Updated on June 5, 2015
I get by with a little help from my friends
I began a little routine during my last semester of my 3L year at KU Law. It starts with dragging myself out of bed and giving myself a pep talk as I blankly stare into my closet for 10 minutes.
“OK, Ashlyn. You can do this. You can be a person today. You’re almost done. Who cares what anyone says … leggings are absolutely pants.”
The necessity of this routine probably stems from a number of different places. First, I really hate putting on pants. Second, the law school grind seems so familiar and “old hat” that it requires an extra dose of motivation at this point. “3L-itis” is a very real thing, and coming out the other side of a three-year long panic attack offers some perspective. It will all get done because it always does. Having a clearer picture of what you’re capable of keeps the panic at bay, and you’re left bouncing between elation at the prospect of getting your life back and the terror of launching a professional career and assuming the adult responsibilities that come with it.
Law school is temporary. It doesn’t last forever. This is both good and bad. Good, because law school is tough and exhausting. Bad, because as the memories of pure panic fade and those moments you shared with your peers come front and center, the last thing you want to do is give them up. It may be fair to analogize law school to childbirth: The mind blacks out all the painful parts so that when it is all over the whole experience feels more meaningful than exhausting.
I don’t know the science of it all, but what I do know is that I don’t remember the mechanics of surviving as clearly as I remember studying for 1L finals with a group of my friends and laughing hysterically at how unprepared we all felt. I remember having whiteboard races to see who could get the information out the fastest and yelling at each other while we competed. I remember taking over a classroom during 2L finals and bringing snacks and a space heater and trying to teach each other legal concepts. I remember hosting baby showers and engagement parties and finding any excuse to celebrate. I remember golfing with my professor and dancing at the various law school events. And I remember how reassuring it felt to be surrounded by people who not only understood my daily struggle, but truly wanted to see me succeed. The kind of people who share in your little victories as if they were their own and refuse to allow you drop of out law school because you don’t have any clean clothes.

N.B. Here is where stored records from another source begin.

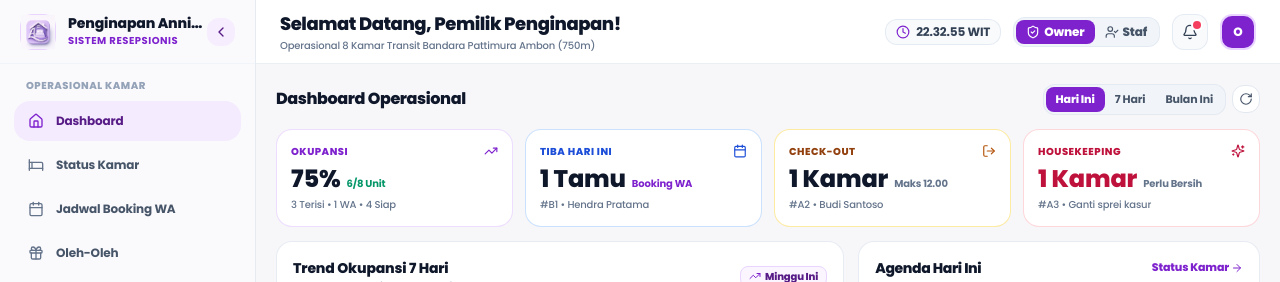
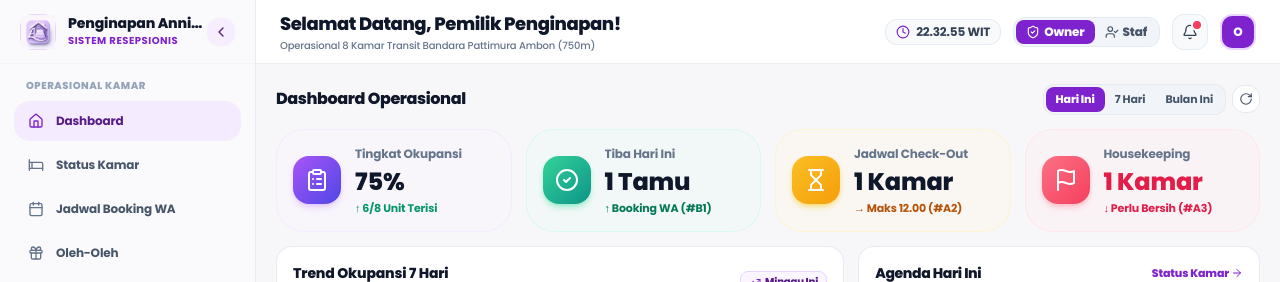
Before and after one commit to ilsetiawan1/penginapan-annisa, a Next.js app in the folder apps/web/: page /admin/dashboard in a window 1280 px wide. Shown: the top 282 px of the page. Built offline with nearby package versions, Linux system fonts and the light colour scheme.

Commit message:
style(dashboard): match KPI metric cards with Taskora 3D soft icon box aesthetic and pastel backgrounds

```diff
--- a/apps/web/src/features/admin/dashboard/components/operational-dashboard.tsx
+++ b/apps/web/src/features/admin/dashboard/components/operational-dashboard.tsx
@@ -5,7 +5,10 @@ import {
   Bed,
   Calendar,
   CheckCircle2,
+  ClipboardList,
   Clock,
+  Flag,
+  Hourglass,
   LogOut,
   RotateCw,
   Sparkles,
@@ -90,86 +93,90 @@ export function OperationalDashboard({ onNavigateTab }: OperationalDashboardProp
         </div>
       </div>
 
-      {/* 2. Top 4 Metric Cards (Clean, Compact, 2 Kolom di Mobile & 4 Kolom di Desktop) */}
-      <div className="grid grid-cols-2 lg:grid-cols-4 gap-2.5 sm:gap-3">
-        {/* KPI 1: Okupansi */}
+      {/* 2. Top 4 Metric Cards (Taskora Aesthetic: Rounded 3D Soft Icon Box on Left + Stat on Right) */}
+      <div className="grid grid-cols-2 lg:grid-cols-4 gap-2.5 sm:gap-3.5">
+        {/* KPI 1: Okupansi (Purple Theme) */}
         <div
           onClick={() => onNavigateTab("matrix")}
-          className="bg-white rounded-2xl p-3 sm:p-3.5 border border-purple-200/80 shadow-2xs hover:shadow-xs hover:border-purple-400 transition cursor-pointer flex flex-col justify-between"
+          className="bg-purple-50/40 hover:bg-purple-50/80 border border-purple-100/80 rounded-3xl p-3 sm:p-4 shadow-xs hover:shadow-md transition-all duration-200 cursor-pointer flex items-center gap-2.5 sm:gap-3.5 group"
         >
-          <div className="flex items-center justify-between mb-1">
-            <span className="text-[10px] font-black text-purple-700 uppercase tracking-wider">
-              OKUPANSI
+          <div className="w-10 h-10 sm:w-12 sm:h-12 rounded-2xl bg-gradient-to-br from-purple-500 to-indigo-600 text-white flex items-center justify-center shadow-md shadow-purple-300/60 shrink-0 group-hover:scale-105 transition-transform">
+            <ClipboardList className="w-5 h-5 sm:w-6 sm:h-6" />
+          </div>
+          <div className="min-w-0 flex-1">
+            <span className="text-[11px] sm:text-xs font-bold text-slate-500 block truncate leading-tight">
+              Tingkat Okupansi
             </span>
-            <TrendingUp className="w-3.5 h-3.5 text-purple-700" />
+            <span className="text-lg sm:text-2xl font-black text-slate-900 leading-none block my-0.5 sm:my-1">
+              75%
+            </span>
+            <span className="text-[10px] sm:text-[11px] font-bold text-emerald-600 flex items-center gap-0.5 leading-tight truncate">
+              <span>↑</span> <span>6/8 Unit Terisi</span>
+            </span>
           </div>
-          <div className="flex items-baseline gap-1.5">
-            <span className="text-xl sm:text-2xl font-black text-slate-900">75%</span>
-            <span className="text-[10px] font-bold text-emerald-600">6/8 Unit</span>
-          </div>
-          <p className="text-[10px] text-slate-500 font-medium truncate mt-0.5">
-            3 Terisi • 1 WA • 4 Siap
-          </p>
         </div>
 
-        {/* KPI 2: Tiba Hari Ini */}
+        {/* KPI 2: Tiba Hari Ini (Emerald Theme) */}
         <div
           onClick={() => onNavigateTab("bookings")}
-          className="bg-white rounded-2xl p-3 sm:p-3.5 border border-blue-200/80 shadow-2xs hover:shadow-xs hover:border-blue-400 transition cursor-pointer flex flex-col justify-between"
+          className="bg-emerald-50/40 hover:bg-emerald-50/80 border border-emerald-100/80 rounded-3xl p-3 sm:p-4 shadow-xs hover:shadow-md transition-all duration-200 cursor-pointer flex items-center gap-2.5 sm:gap-3.5 group"
         >
-          <div className="flex items-center justify-between mb-1">
-            <span className="text-[10px] font-black text-blue-700 uppercase tracking-wider">
-              TIBA HARI INI
+          <div className="w-10 h-10 sm:w-12 sm:h-12 rounded-2xl bg-gradient-to-br from-emerald-400 to-teal-600 text-white flex items-center justify-center shadow-md shadow-emerald-300/60 shrink-0 group-hover:scale-105 transition-transform">
+            <CheckCircle2 className="w-5 h-5 sm:w-6 sm:h-6" />
+          </div>
+          <div className="min-w-0 flex-1">
+            <span className="text-[11px] sm:text-xs font-bold text-slate-500 block truncate leading-tight">
+              Tiba Hari Ini
             </span>
-            <Calendar className="w-3.5 h-3.5 text-blue-700" />
+            <span className="text-lg sm:text-2xl font-black text-slate-900 leading-none block my-0.5 sm:my-1">
+              1 Tamu
+            </span>
+            <span className="text-[10px] sm:text-[11px] font-bold text-emerald-700 flex items-center gap-0.5 leading-tight truncate">
+              <span>↑</span> <span>Booking WA (#B1)</span>
+            </span>
           </div>
-          <div className="flex items-baseline gap-1.5">
-            <span className="text-xl sm:text-2xl font-black text-slate-900">1 Tamu</span>
-            <span className="text-[10px] font-bold text-purple-700">Booking WA</span>
-          </div>
-          <p className="text-[10px] text-slate-500 font-medium truncate mt-0.5">
-            #B1 • Hendra Pratama
-          </p>
         </div>
 
-        {/* KPI 3: Jadwal Check-Out */}
+        {/* KPI 3: Jadwal Check-Out (Amber Theme) */}
         <div
           onClick={() => onNavigateTab("matrix")}
-          className="bg-white rounded-2xl p-3 sm:p-3.5 border border-amber-200/80 shadow-2xs hover:shadow-xs hover:border-amber-400 transition cursor-pointer flex flex-col justify-between"
+          className="bg-amber-50/40 hover:bg-amber-50/80 border border-amber-100/80 rounded-3xl p-3 sm:p-4 shadow-xs hover:shadow-md transition-all duration-200 cursor-pointer flex items-center gap-2.5 sm:gap-3.5 group"
         >
-          <div className="flex items-center justify-between mb-1">
-            <span className="text-[10px] font-black text-amber-800 uppercase tracking-wider">
-              CHECK-OUT
+          <div className="w-10 h-10 sm:w-12 sm:h-12 rounded-2xl bg-gradient-to-br from-amber-400 to-amber-500 text-white flex items-center justify-center shadow-md shadow-amber-300/60 shrink-0 group-hover:scale-105 transition-transform">
+            <Hourglass className="w-5 h-5 sm:w-6 sm:h-6" />
+          </div>
+          <div className="min-w-0 flex-1">
+            <span className="text-[11px] sm:text-xs font-bold text-slate-500 block truncate leading-tight">
+              Jadwal Check-Out
             </span>
-            <LogOut className="w-3.5 h-3.5 text-amber-700" />
+            <span className="text-lg sm:text-2xl font-black text-slate-900 leading-none block my-0.5 sm:my-1">
+              1 Kamar
+            </span>
+            <span className="text-[10px] sm:text-[11px] font-bold text-amber-700 flex items-center gap-0.5 leading-tight truncate">
+              <span>→</span> <span>Maks 12.00 (#A2)</span>
+            </span>
           </div>
-          <div className="flex items-baseline gap-1.5">
-            <span className="text-xl sm:text-2xl font-black text-slate-900">1 Kamar</span>
-            <span className="text-[10px] font-bold text-slate-500">Maks 12.00</span>
-          </div>
-          <p className="text-[10px] text-slate-500 font-medium truncate mt-0.5">
-            #A2 • Budi Santoso
-          </p>
         </div>
 
-        {/* KPI 4: Housekeeping */}
+        {/* KPI 4: Housekeeping (Rose Theme) */}
         <div
           onClick={() => onNavigateTab("matrix")}
-          className="bg-white rounded-2xl p-3 sm:p-3.5 border border-rose-200/80 shadow-2xs hover:shadow-xs hover:border-rose-400 transition cursor-pointer flex flex-col justify-between"
+          className="bg-rose-50/40 hover:bg-rose-50/80 border border-rose-100/80 rounded-3xl p-3 sm:p-4 shadow-xs hover:shadow-md transition-all duration-200 cursor-pointer flex items-center gap-2.5 sm:gap-3.5 group"
         >
-          <div className="flex items-center justify-between mb-1">
-            <span className="text-[10px] font-black text-rose-700 uppercase tracking-wider">
-              HOUSEKEEPING
+          <div className="w-10 h-10 sm:w-12 sm:h-12 rounded-2xl bg-gradient-to-br from-rose-400 to-rose-500 text-white flex items-center justify-center shadow-md shadow-rose-300/60 shrink-0 group-hover:scale-105 transition-transform">
+            <Flag className="w-5 h-5 sm:w-6 sm:h-6" />
+          </div>
+          <div className="min-w-0 flex-1">
+            <span className="text-[11px] sm:text-xs font-bold text-slate-500 block truncate leading-tight">
+              Housekeeping
             </span>
-            <Sparkles className="w-3.5 h-3.5 text-rose-700" />
+            <span className="text-lg sm:text-2xl font-black text-rose-600 leading-none block my-0.5 sm:my-1">
+              1 Kamar
+            </span>
+            <span className="text-[10px] sm:text-[11px] font-bold text-rose-600 flex items-center gap-0.5 leading-tight truncate">
+              <span>↓</span> <span>Perlu Bersih (#A3)</span>
+            </span>
           </div>
-          <div className="flex items-baseline gap-1.5">
-            <span className="text-xl sm:text-2xl font-black text-rose-700">1 Kamar</span>
-            <span className="text-[10px] font-bold text-slate-500">Perlu Bersih</span>
-          </div>
-          <p className="text-[10px] text-slate-500 font-medium truncate mt-0.5">
-            #A3 • Ganti sprei kasur
-          </p>
         </div>
       </div>
 
```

The best advice I can offer is to be aware from the beginning how special the relationships you form in Green Hall are. Take the time to build relationships and nurture them throughout your time as a law student. If you do that, many of your peers will turn into friends and confidants and the kind of people you’d wake up for at 4:00 in the morning to analyze a conversation from the night before. KU Law offers you this incredible opportunity to not only create professional relationships that will last throughout your career, but to leave with lifelong friends who will support you even after you’re all gone. The type of friends who will confidently refer clients to you in one breath and question your competency as an adult in another.
Those are the moments you want to take with you when you leave Green Hall, and it is my sincere hope that when you’re a 3L giving yourself a pep talk to get through the last 83 days, you are reminded of how lucky and grateful you are for the opportunity to share this experience with some of the most brilliant, loyal, supportive, encouraging and inspiring peers. It will all get done and you will eventually be an attorney, but for what my opinion is worth, it’s better to be an attorney with really awesome friends and really awesome stories.
— Ashlyn Lindskog is a third-year law student and KU Law student ambassador from El Dorado, Kansas.